BTL or “Below The Line” is a range of promotional activities done through non-conventional media channels which intend to establish the targeted relationship with the target consumer through direct consumer involvement. BTL activities are mostly consumer and geography specific due to the advantage of the flexibility of communication. This comprises brand activation events, exhibitions, road shows etc.

TTL or “Through The Line” is the term used when both ATL & BTL are utilised simultaneously for a particular brand campaign. Please note that at a given time ATL &  BTL activities are carried out through the specified channels & though the message is same, the activities are different.
Now we are aware of the characteristics of both ATL & BTL. Let us now categorise the following examples into ATL or BTL.
In one of the Big Boss seasons, Chevrolet Cruze was one of the sponsors. Chevrolet had planned a particularly distinct activity with the participants of Big Boss to promote Cruze. As a part of the activity the participants were divided into two teams and were briefed about the features of the car. The task was to come up with the TV commercial for Chevrolet Cruze by using its features. And the whole competition was telecasted on Colors, the general entertainment channel.
Yes at first sight anyone will categorise it as ATL activity. But just think by another angle, isn’t it also a BTL activity? Those participants are the target consumers for Cruze, they are directly involved in the brand and that was the kind of brand activation event. What would you call this kind of promotion which shows the characteristics of both ATL & BTL?
I now propose to introduce a term that I have coined for it.
The term is called CTL (Cutting The Line).
The promotional activities which show the characteristics of both ATL & BTL are called as CTL. Here brands really cut the line of the media & the type of activity to reach to their target consumer.
The reasons behind this evolution in the 4th ‘P’ i.e. promotion:
1.     The cluttered communication:
Increased competition in a particular category leads to the consumer confusion. To break this clutter brands feels the need of differentiation to stand out in the competition. CTL may come to the rescue of such brands.
2.     Fragmented media:
The no. of media options available to the marketers makes it difficult to maintain the consistency in the message. CTL integrates the media and gives the solution to this problem too.
3.    Evolved consumer:
The modern consumer is so evolved that he always makes an informed decision.

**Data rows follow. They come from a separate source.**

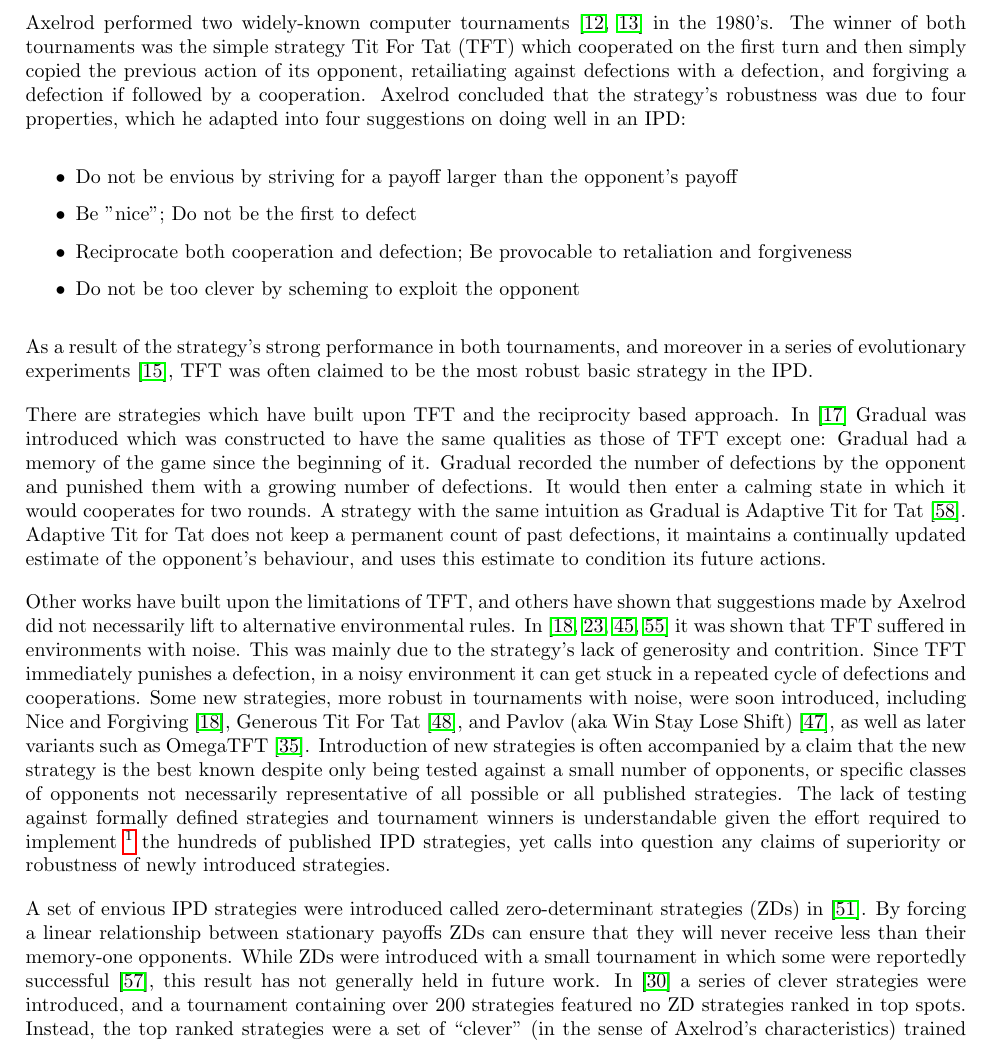
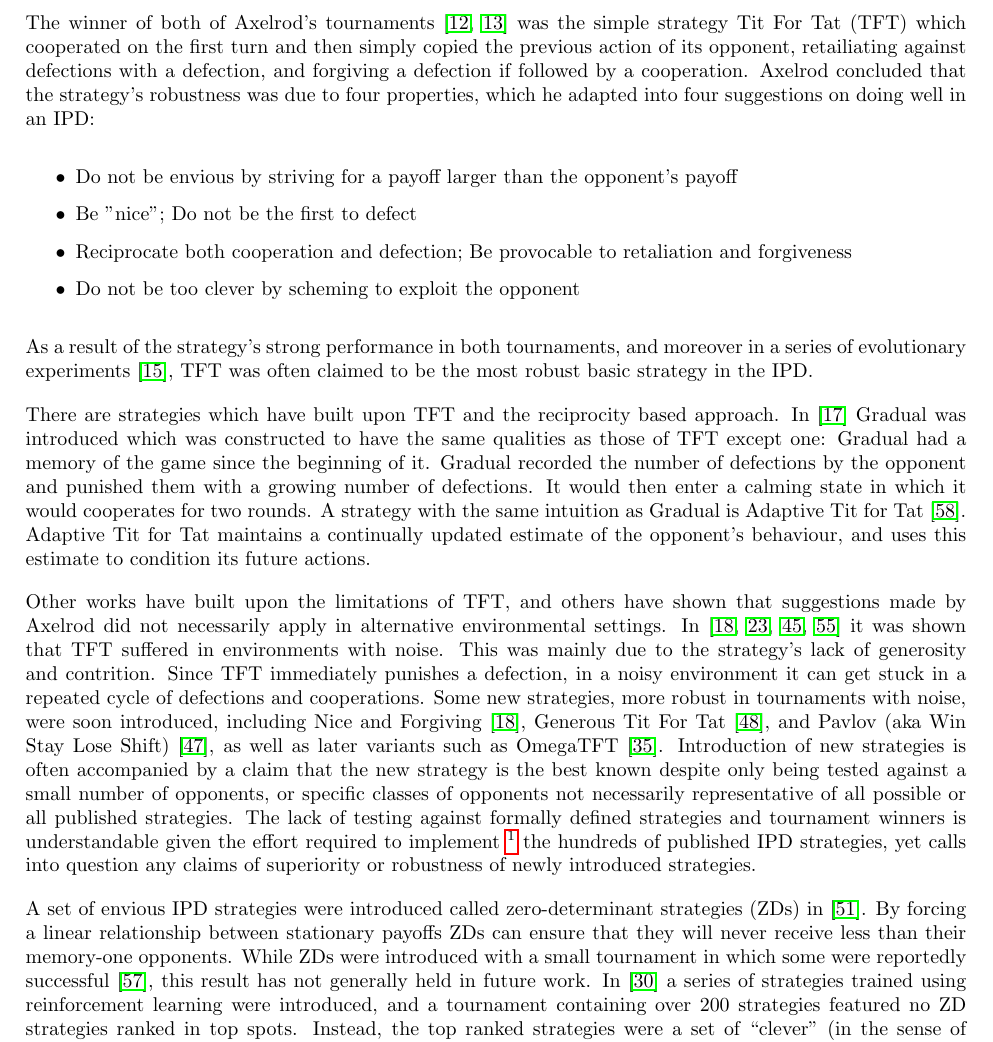
Before and after one commit to Nikoleta-v3/meta-analysis-of-prisoners-dilemma-tournaments, a LaTeX paper (paper/main.tex): part of page 2 of 36, cut at the place of the change. Compiled offline with pdfLaTeX.

Commit message:
minor re writes by v.k.
Co-Authored-By: Vince Knight <vincent.knight@gmail.com>

```diff
--- a/paper/main.tex
+++ b/paper/main.tex
@@ -96,9 +96,9 @@ strategies. Many tournaments have followed Axelrod's~\cite{Bendor1991, Stephens2
 Kendall2007, Stewart2012, Harper2017} and today more hundreds of strategies exist
 in the literature.
 
-Axelrod performed two widely-known computer tournaments~\cite{Axelrod1980a,
-Axelrod1980b} in the 1980's. The
-winner of both tournaments was the simple strategy Tit For Tat (TFT) which cooperated
+The
+winner of both of Axelrod's tournaments~\cite{Axelrod1980a,
+Axelrod1980b} was the simple strategy Tit For Tat (TFT) which cooperated
 on the first turn and then simply copied the previous action of its opponent,
 retailiating against defections with a defection, and forgiving a defection if followed
 by a cooperation. Axelrod concluded that the strategy's robustness was due to four
@@ -122,12 +122,11 @@ of the game since the beginning of it. Gradual recorded the number of defections
 by the opponent and punished them with a growing number of defections. It would
 then enter a calming state in which it would cooperates for two rounds. A
 strategy with the same intuition as Gradual is Adaptive Tit for
-Tat~\cite{tzafestas-2000a}. Adaptive Tit for Tat does not keep a permanent
-count of past defections, it maintains a continually updated estimate of the
+Tat~\cite{tzafestas-2000a}. Adaptive Tit for Tat maintains a continually updated estimate of the
 opponent's behaviour, and uses this estimate to condition its future actions.
 
 Other works have built upon the limitations of TFT, and others have shown
-that suggestions made by Axelrod did not necessarily lift to alternative environmental rules.
+that suggestions made by Axelrod did not necessarily apply in alternative environmental settings.
 In~\cite{Bendor1991, Donninger1986, Molander1985, Hammerstein1984} it was shown
 that TFT suffered in environments with noise. This was
 mainly due to the strategy's lack of generosity and contrition. Since TFT immediately
@@ -155,7 +154,7 @@ never receive less than their memory-one opponents. While ZDs
 were introduced with a small tournament in which some were reportedly
 successful \cite{Stewart2012}, this result has not generally held in future
 work. In~\cite{Harper2017} a
-series of clever strategies were introduced, and a tournament containing over
+series of strategies trained using reinforcement learning were introduced, and a tournament containing over
 200 strategies featured no ZD strategies ranked in top
 spots. Instead, the top ranked strategies were a set of ``clever''
 (in the sense of Axelrod's characteristics) trained
```
Also changed, not shown: paper/main.tex (6 more changed lines).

CTL gives the way to involve him with the brand directly or through people who have shared a common problem.
4.    Decreasing attention span of the consumer:
This is the result of fragmented media & cluttered consumer. CTL gives an option of interesting & involving communication. The consumers either experience the product themselves or observe the company representatives using the product.
5.    The efficacy (in terms of money) expected from marketers :
Some of the cluttered industries expect a lot from their marketing departments in terms of optimum effects of campaigns in monetarily low budgets. By integrating two means of communication CTL becomes the rescuer for these marketers.
Let us look at a very popular example of “Cutting The Line Promotion”
The much-admired ‘Juicy Mango Surprise Project’ campaign of Frooti is an example of CTL in TVC. The ads captured people’s reaction to giant sized props in the form of mangoes which suddenly appear on the streets, rolling down from above a slope. In most cases, the mangoes seem to be chasing the people on the streets and the video captures their reaction to the charging mango. This is the pure integration of ATL & BTL.
In future, the day is not far when marketers will capture the excerpts of the BTL campaign to form the ATL campaign. This will help them to achieve the goal of maximum consumer involvement with lesser budgets.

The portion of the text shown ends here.